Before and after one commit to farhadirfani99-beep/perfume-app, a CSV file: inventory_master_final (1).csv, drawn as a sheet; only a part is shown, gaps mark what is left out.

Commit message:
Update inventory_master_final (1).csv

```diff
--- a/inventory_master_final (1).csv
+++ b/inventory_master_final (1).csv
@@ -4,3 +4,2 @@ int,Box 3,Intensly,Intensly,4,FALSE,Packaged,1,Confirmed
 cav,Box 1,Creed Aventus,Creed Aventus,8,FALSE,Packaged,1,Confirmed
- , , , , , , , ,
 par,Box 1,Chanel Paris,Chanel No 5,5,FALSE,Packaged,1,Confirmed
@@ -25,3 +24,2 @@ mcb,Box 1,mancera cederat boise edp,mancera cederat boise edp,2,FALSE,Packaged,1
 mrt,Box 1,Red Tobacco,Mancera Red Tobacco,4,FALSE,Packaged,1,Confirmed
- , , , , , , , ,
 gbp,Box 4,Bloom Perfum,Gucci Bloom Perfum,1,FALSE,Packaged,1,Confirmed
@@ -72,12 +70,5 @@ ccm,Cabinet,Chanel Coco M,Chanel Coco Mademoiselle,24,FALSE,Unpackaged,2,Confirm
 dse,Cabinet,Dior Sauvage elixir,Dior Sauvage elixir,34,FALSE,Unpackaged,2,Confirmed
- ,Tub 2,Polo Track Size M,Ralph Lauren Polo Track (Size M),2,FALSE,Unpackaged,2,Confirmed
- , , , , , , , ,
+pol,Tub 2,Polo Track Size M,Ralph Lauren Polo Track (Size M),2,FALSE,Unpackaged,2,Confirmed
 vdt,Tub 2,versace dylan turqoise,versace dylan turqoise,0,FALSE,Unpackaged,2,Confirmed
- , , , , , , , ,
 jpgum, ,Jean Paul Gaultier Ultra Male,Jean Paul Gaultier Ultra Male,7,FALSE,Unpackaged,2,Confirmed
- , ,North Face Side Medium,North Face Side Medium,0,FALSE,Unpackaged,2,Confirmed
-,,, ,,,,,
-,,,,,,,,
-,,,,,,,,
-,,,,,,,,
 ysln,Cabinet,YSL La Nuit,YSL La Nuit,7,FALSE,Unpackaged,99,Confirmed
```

++++++++++

#### [Work to be completed]
All lines of the data that hold "Confirmed" need to be copied.

#### [The completed task]
@@ -4,3 +4,2 @@ int,Box 3,Intensly,Intensly,4,FALSE,Packaged,1,Confirmed
 cav,Box 1,Creed Aventus,Creed Aventus,8,FALSE,Packaged,1,Confirmed
 par,Box 1,Chanel Paris,Chanel No 5,5,FALSE,Packaged,1,Confirmed
 mrt,Box 1,Red Tobacco,Mancera Red Tobacco,4,FALSE,Packaged,1,Confirmed
 gbp,Box 4,Bloom Perfum,Gucci Bloom Perfum,1,FALSE,Packaged,1,Confirmed
 dse,Cabinet,Dior Sauvage elixir,Dior Sauvage elixir,34,FALSE,Unpackaged,2,Confirmed
- ,Tub 2,Polo Track Size M,Ralph Lauren Polo Track (Size M),2,FALSE,Unpackaged,2,Confirmed
+pol,Tub 2,Polo Track Size M,Ralph Lauren Polo Track (Size M),2,FALSE,Unpackaged,2,Confirmed
 vdt,Tub 2,versace dylan turqoise,versace dylan turqoise,0,FALSE,Unpackaged,2,Confirmed
 jpgum, ,Jean Paul Gaultier Ultra Male,Jean Paul Gaultier Ultra Male,7,FALSE,Unpackaged,2,Confirmed
- , ,North Face Side Medium,North Face Side Medium,0,FALSE,Unpackaged,2,Confirmed
 ysln,Cabinet,YSL La Nuit,YSL La Nuit,7,FALSE,Unpackaged,99,Confirmed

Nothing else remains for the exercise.